These paintings are based on the surviving collection of letters written by my maternal grandparents between 1898-1902. These words were penned while my grandfather was in the Russian army and would write to my grandmother in her shtetl in Belarus.
These letters also cover the period when my grandfather Moishe Klyuch (later to be called Moishe Chaim Silverman) and my great uncle Moishe Maron, traveled to New York and then Montreal, and corresponded back to their families. These writings gave me an autobiographical glimpse into the thoughts of 18 to 20-year-old Jewish Russians in the 20th century. They are in love, in the army, and in anguish as they struggled in a foreign country.

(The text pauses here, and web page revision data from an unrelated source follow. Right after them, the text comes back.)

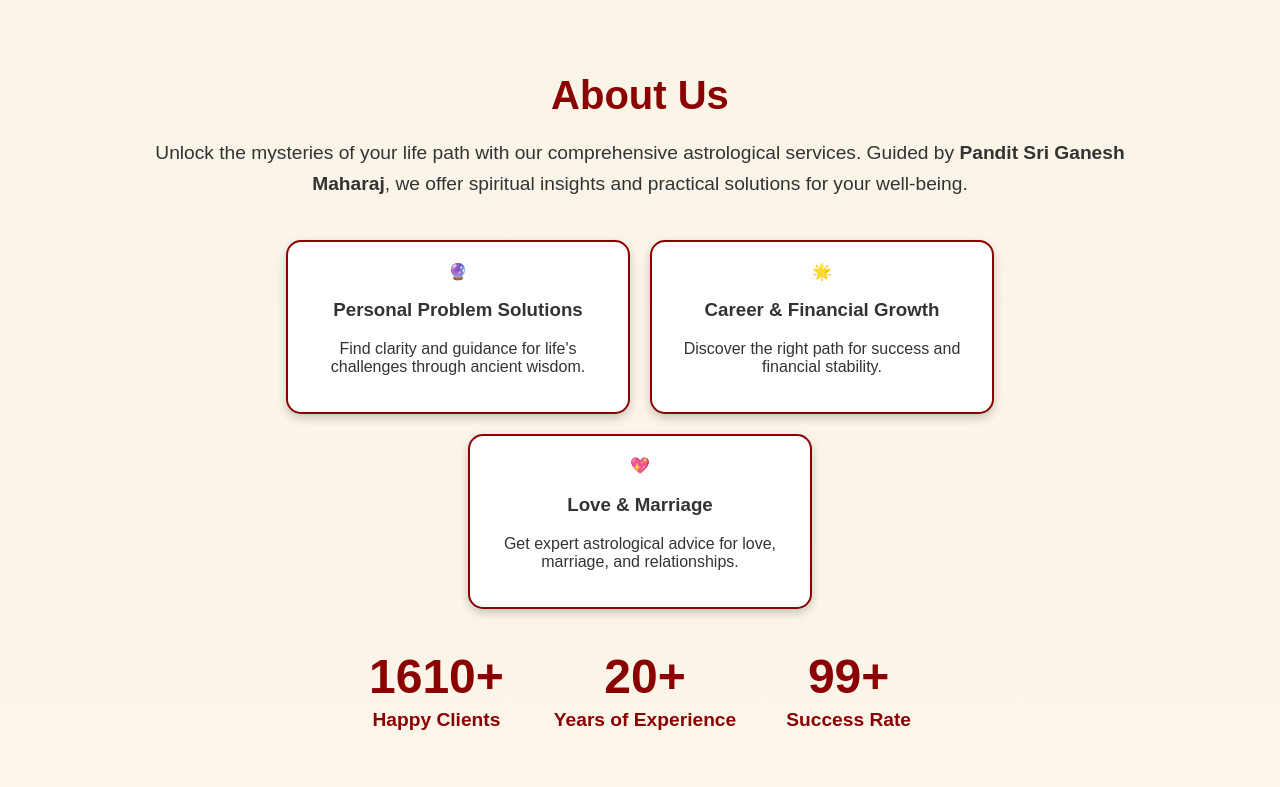
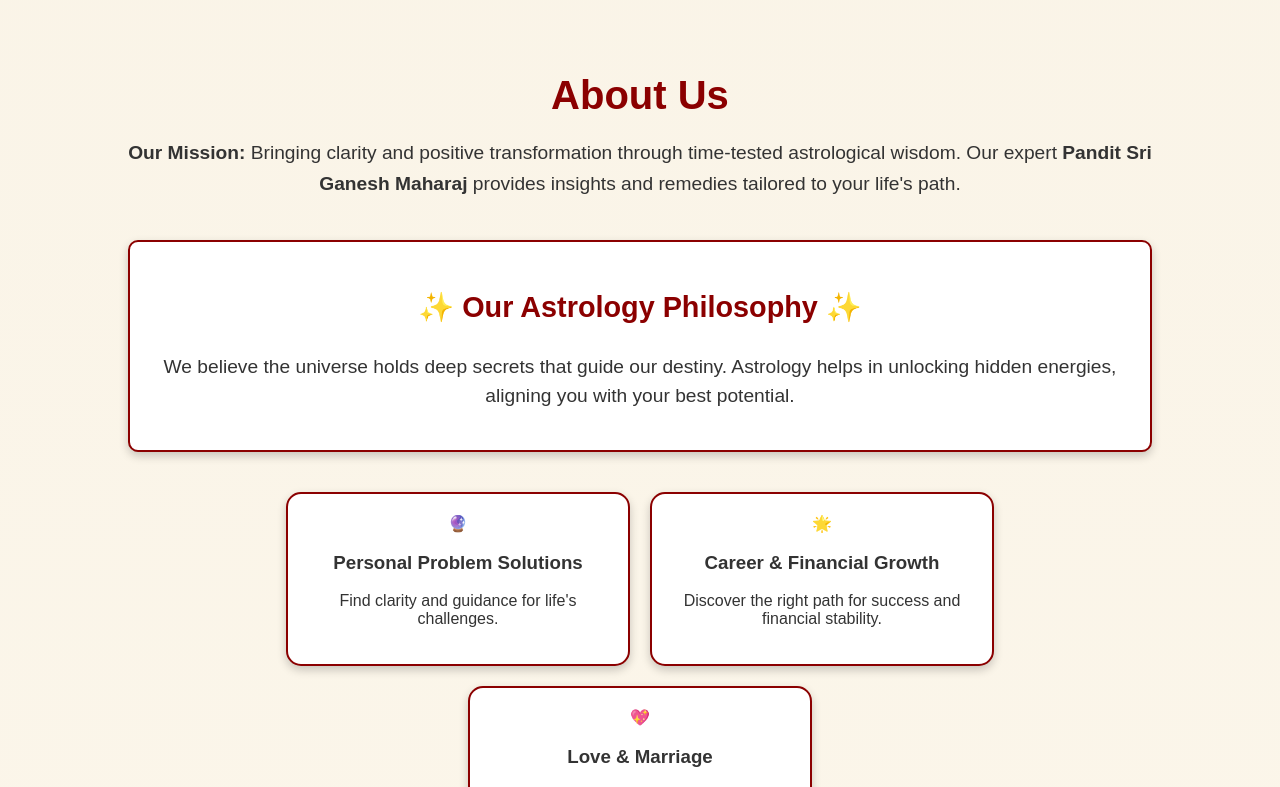
Before and after one commit to Jaypee-2003/sripanchamukhiastro, a React (Create React App) app: page / in a window 1280 px wide. Shown: the part 820-1607 px from the top of the page. Built offline with nearby package versions, Linux system fonts and the light colour scheme.

Commit message:
ui updates

```diff
--- a/src/components/About.js
+++ b/src/components/About.js
@@ -9,6 +9,7 @@ function About() {
       animate={{ opacity: 1, y: 0 }}
       transition={{ duration: 0.8, ease: "easeOut" }}
     >
+      {/* Title Section */}
       <motion.h2
         style={styles.title}
         initial={{ opacity: 0, y: -50 }}
@@ -19,16 +20,35 @@ function About() {
         About Us
       </motion.h2>
 
+      {/* Mission Statement */}
       <motion.p
         style={styles.description}
         initial={{ opacity: 0, y: 30 }}
         animate={{ opacity: 1, y: 0 }}
         transition={{ duration: 0.8, ease: "easeOut", delay: 0.4 }}
       >
-        Unlock the mysteries of your life path with our comprehensive astrological services.
-        Guided by <strong>Pandit Sri Ganesh Maharaj</strong>, we offer spiritual insights and practical solutions for your well-being.
+        <strong>Our Mission:</strong> Bringing clarity and positive transformation through time-tested
+        astrological wisdom. Our expert <strong>Pandit Sri Ganesh Maharaj</strong> provides insights and
+        remedies tailored to your life's path.
       </motion.p>
 
+      {/* Astrology Philosophy */}
+      <motion.div
+        style={styles.philosophyContainer}
+        initial={{ opacity: 0, x: -50 }}
+        animate={{ opacity: 1, x: 0 }}
+        transition={{ duration: 0.8, ease: "easeOut", delay: 0.6 }}
+      >
+        <motion.h3 style={styles.philosophyTitle} whileHover={{ scale: 1.05 }}>
+          ✨ Our Astrology Philosophy ✨
+        </motion.h3>
+        <motion.p style={styles.philosophyText} whileHover={{ scale: 1.02 }}>
+          We believe the universe holds deep secrets that guide our destiny. Astrology helps
+          in unlocking hidden energies, aligning you with your best potential.
+        </motion.p>
+      </motion.div>
+
+      {/* Services Section */}
       <motion.div
         style={styles.servicesContainer}
         initial="hidden"
@@ -38,12 +58,8 @@ function About() {
           visible: {
             opacity: 1,
             y: 0,
-            transition: {
-              staggerChildren: 0.3,
-              ease: "easeOut",
-              duration: 0.8
-            }
-          }
+            transition: { staggerChildren: 0.3, ease: "easeOut", duration: 0.8 },
+          },
         }}
       >
         {services.map((service, index) => (
@@ -52,7 +68,7 @@ function About() {
             style={styles.serviceCard}
             variants={{
               hidden: { opacity: 0, y: 30 },
-              visible: { opacity: 1, y: 0 }
+              visible: { opacity: 1, y: 0 },
             }}
             whileHover={{ scale: 1.05 }}
           >
@@ -62,7 +78,7 @@ function About() {
         ))}
       </motion.div>
 
-      {/* Animated Statistics Section */}
+      {/* Statistics Section */}
       <motion.div
         style={styles.statsContainer}
         initial={{ opacity: 0, y: 30 }}
@@ -70,16 +86,38 @@ function About() {
         transition={{ duration: 0.8, ease: "easeOut", delay: 0.6 }}
       >
         {stats.map((stat, index) => (
-    <motion.div
-      key={index}
-      style={styles.statItem}
-      whileHover={{ scale: 1.05 }}
-    >
-      <span style={styles.statValue}><AnimatedStat value={stat.value} /></span>
+          <motion.div key={index} style={styles.statItem} whileHover={{ scale: 1.05 }}>
+            <span style={styles.statValue}>
+              <AnimatedStat value={stat.value} />
+            </span>
             <span style={styles.statLabel}>{stat.label}</span>
           </motion.div>
         ))}
       </motion.div>
+
+      {/* Testimonials Section
+      <motion.div
+        style={styles.testimonialContainer}
+        initial={{ opacity: 0, y: 50 }}
+        animate={{ opacity: 1, y: 0 }}
+        transition={{ duration: 0.8, ease: "easeOut", delay: 0.8 }}
+      >
+        <motion.h3 style={styles.testimonialTitle} whileHover={{ scale: 1.05 }}>
+          💬 What Our Clients Say 💬
+        </motion.h3>
+        {testimonials.map((testimonial, index) => (
+          <motion.div
+            key={index}
+            style={styles.testimonialCard}
+            initial={{ opacity: 0, x: -50 }}
+            animate={{ opacity: 1, x: 0 }}
+            transition={{ duration: 0.8, delay: index * 0.3 }}
+          >
+            <p>{testimonial.quote}</p>
+            <strong>- {testimonial.author}</strong>
+          </motion.div>
+        ))}
+      </motion.div> */}
     </motion.section>
   );
 }
@@ -108,16 +146,22 @@ function AnimatedStat({ value }) {
 }
 
 const services = [
-  { icon: "🔮", title: "Personal Problem Solutions", description: "Find clarity and guidance for life's challenges through ancient wisdom." },
+  { icon: "🔮", title: "Personal Problem Solutions", description: "Find clarity and guidance for life's challenges." },
   { icon: "🌟", title: "Career & Financial Growth", description: "Discover the right path for success and financial stability." },
-  { icon: "💖", title: "Love & Marriage", description: "Get expert astrological advice for love, marriage, and relationships." }
+  { icon: "💖", title: "Love & Marriage", description: "Get expert astrological advice for love, marriage, and relationships." },
 ];
 
 const stats = [
   { value: "9999", label: "Happy Clients" },
   { value: "20", label: "Years of Experience" },
-  { value: "99", label: "Success Rate" }
+  { value: "99", label: "Success Rate" },
 ];
+
+// const testimonials = [
+//   { quote: "Life-changing guidance! I feel more aligned with my path.", author: "Ramesh K." },
+//   { quote: "Incredible accuracy! Helped me overcome career obstacles.", author: "Priya S." },
+//   { quote: "Truly a divine experience. Highly recommended!", author: "Vikram M." },
+// ];
 
 const styles = {
   about: {
@@ -135,6 +179,28 @@ const styles = {
     fontSize: "1.2rem",
     marginBottom: "40px",
     lineHeight: "1.6",
+  },
+  philosophyContainer: {
+    margin: "40px 0",
+    padding: "20px",
+    background: "#fff",
+    borderRadius: "10px",
+    boxShadow: "0px 4px 10px rgba(0, 0, 0, 0.2)",
+    border: "2px solid #8B0000",
+  },
+  philosophyTitle: { fontSize: "1.8rem", fontWeight: "bold", color: "#8B0000" },
+  philosophyText: { fontSize: "1.2rem", lineHeight: "1.5" },
+  testimonialContainer: { marginTop: "50px" },
+  testimonialTitle: { fontSize: "2rem", fontWeight: "bold", color: "#8B0000" },
+  testimonialCard: {
+    background: "#fff",
+    padding: "15px",
+    margin: "15px auto",
+    width: "70%",
+    borderRadius: "10px",
+    boxShadow: "0px 4px 10px rgba(0, 0, 0, 0.2)",
+    fontSize: "1.2rem",
+    color: "#444",
   },
   servicesContainer: {
     display: "flex",
--- a/src/components/Home.js
+++ b/src/components/Home.js
@@ -1,7 +1,7 @@
 import React from "react";
 import { motion } from "framer-motion";
 import { FaStarOfDavid, FaHandsHelping } from "react-icons/fa";
-import homeImage from "../assets/home.jpg";
+import homeImage from "../assets/home2.png";
 
 function Home() {
   return (
@@ -76,7 +76,7 @@ const styles = {
     justifyContent: "center",
     flexWrap: "wrap",
     padding: "40px 10%",
-    gap:"20px",
+    gap:"40px",
     position: "relative",
     background: "linear-gradient(to right, #8B0000, #ffcc00)",
     borderRadius: "0 0 50px 50px",
@@ -147,7 +147,7 @@ const styles = {
     maxWidth: "400px",
     height: "auto",
     borderRadius: "20px",
-    boxShadow: "0px 5px 15px rgba(0, 0, 0, 0.2)",
+    // boxShadow: "0px 5px 15px rgba(0, 0, 0, 0.2)",
   },
   icon: {
     marginRight: "10px",
--- a/src/components/Navbar.js
+++ b/src/components/Navbar.js
@@ -98,7 +98,6 @@ function Navbar() {
 const styles = {
   nav: {
     position: "fixed",
-    top: "15px",
     left: "0",
     right: "0",
     width: "90%",
```
Also changed, not shown: src/assets/home2.png (added). Lines whose indentation alone changed are shown as unchanged.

In these few years, my grandparents lived an eternity. They embody the history and culture of Jews who immigrated to Montreal. I contemplated about how the promise of freedom is so worth the effort and has thus ensured the preservation and continuation of future generations of Jews. My grandparents are but one example. This universal theme applies to any immigrant, at anytime. I am in awe and hold respect for all who courageously leave their homeland in search of a new and free life.
Header image artwork Adieu my beloved by Susan Shulman.